My turnaround thesis hinges on the new CEO who is likely to undertake several important steps to streamline this ship, on the improved competetiveness resulting from the debacle, and on the unlocking of the value of assets and intangibles. First, I expect the new management to fully utilize its most valuable asset - the printing press in a painful but necessary effort to devalue the 5 trl dollars of public debt. I also expect it to reform its underfunded pension program, winning concessions from retirees through the process known as underreporting inflation. The plan of action has been drawn by the Bureau of Labor Statistics as early as the 1990s, but the half-hearted efforts of the old management lacked commitment and resulted in only modest savings. In addition, inflation remained too low over the past decade, making it harder to eke out a substantial profit by underreporting it. This is all about to change, however, as the new CFO Bernanke is launching an ambitious new program to bring the rate of inflation to double digits. I expect the inflationary tax on creditors to reduce the public debt to a more manageable 3 trl in real terms, and strike some 30 trl of unfunded promices off the balance sheet. A decision to exit the Iraki market should provide a near-term catalyst, resulting in 200 bln of savings. Another (admittedly less likely) possibility of repealing tax cuts promised by the old management could save a comparable amount, effectively reducing the budget shortfall to zero. Devalation of the dolar should provide an additional tailwind. Recent statistics suggests that the weaker dollar is already resulting in an improved balance of trade - a trend that should pick up in the next several years. In a separate development, the housing sector, which is responsible for the lion's share of the company's revenue, is back on track after the CFO Bernanke offered price guarantees for mortgage-backed paper, putting the floor under the market. Yet another potential catalyst is the advance in solar technologies, which should gradually deflate the oil bubble by the end of the next decade. Also, rumors from the corporate headquarters indicate that several plans of a health care reform are being drawn. If successful, such a reform could trim the corporate deadwood, adding up to 7% of GDP to the bottom line. With the combination of increasing revenues, higher profit margins, and inflation, I can easily see DJIA reaching 40,000-50,000 over next 10 years.

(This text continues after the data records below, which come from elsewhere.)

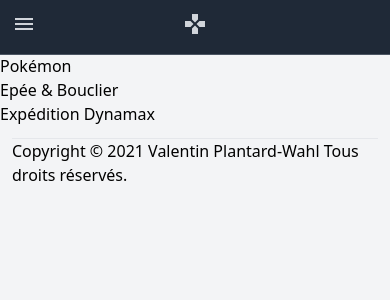
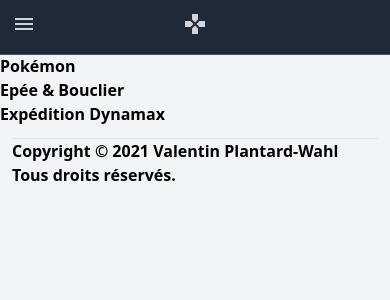
Before and after one commit to Alex2740/Game-s-Hand, a Vue app: page /pokemon in a window 390 px wide. Shown: the top 300 px of the page. Built offline with nearby package versions, Linux system fonts and the light colour scheme.

Commit message:
fix(web): fix menu on mobile

```diff
--- a/index.html
+++ b/index.html
@@ -7,7 +7,7 @@
     <title>Vite App</title>
     <link href="https://fonts.googleapis.com/icon?family=Material+Icons" rel="stylesheet">
   </head>
-  <body class="font-sans bg-gray-100">
+  <body class="font-sans bg-gray-100 font-semibold">
     <div id="app"></div>
     <script type="module" src="/src/main.js"></script>
   </body>
--- a/src/components/Menu.vue
+++ b/src/components/Menu.vue
@@ -4,13 +4,13 @@
     <div id="menu-background" class="absolute top-0 left-0 z-0 w-full min-h-full bg-gray-800 transition-all duration-500"></div>
     <div class="flex justify-between p-3 mx-auto max-w-screen-md">
       <span id="menu-icon" @click="toggleMenu()" class="material-icons z-10 md:hidden hover:text-white transition-colors">menu</span>
-      <router-link to="/" class="font-semibold z-10 hover:text-white transition-colors"><span class="material-icons">games</span></router-link>
+      <router-link to="/" class="z-10 hover:text-white transition-colors"><span class="material-icons">games</span></router-link>
       <router-link v-for="item in architecture" :key="item.name" :to="item.path" class="z-10 hidden hover:text-white md:inline transition-colors">{{ item.name }}</router-link>
       <span style="width: 1.5rem;"></span>
     </div>
   </div>
   <div id="menu-mobile" class="absolute max-h-0 w-full overflow-hidden border-t border-gray-600 px-10 divide-y divide-gray-600 transition-all duration-500">
-    <router-link v-for="item in architecture" :key="item.name" :to="item.path" class="block py-2 hover:text-white transition-colors">{{ item.name }}</router-link>
+    <router-link v-for="item in architecture" :key="item.name" :to="item.path" class="block py-2 hover:text-white transition-colors" @click="toggleMenu()">{{ item.name }}</router-link>
   </div>
 
 </div>
```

Bottom line: This company won't double overnight, but if the investment thesis plays out, it should offer a steady return on investment with a minimal risk. This solid, reliable, and ultimately too-big-to-fail enterprise should provide a nice balance to any international portfolio.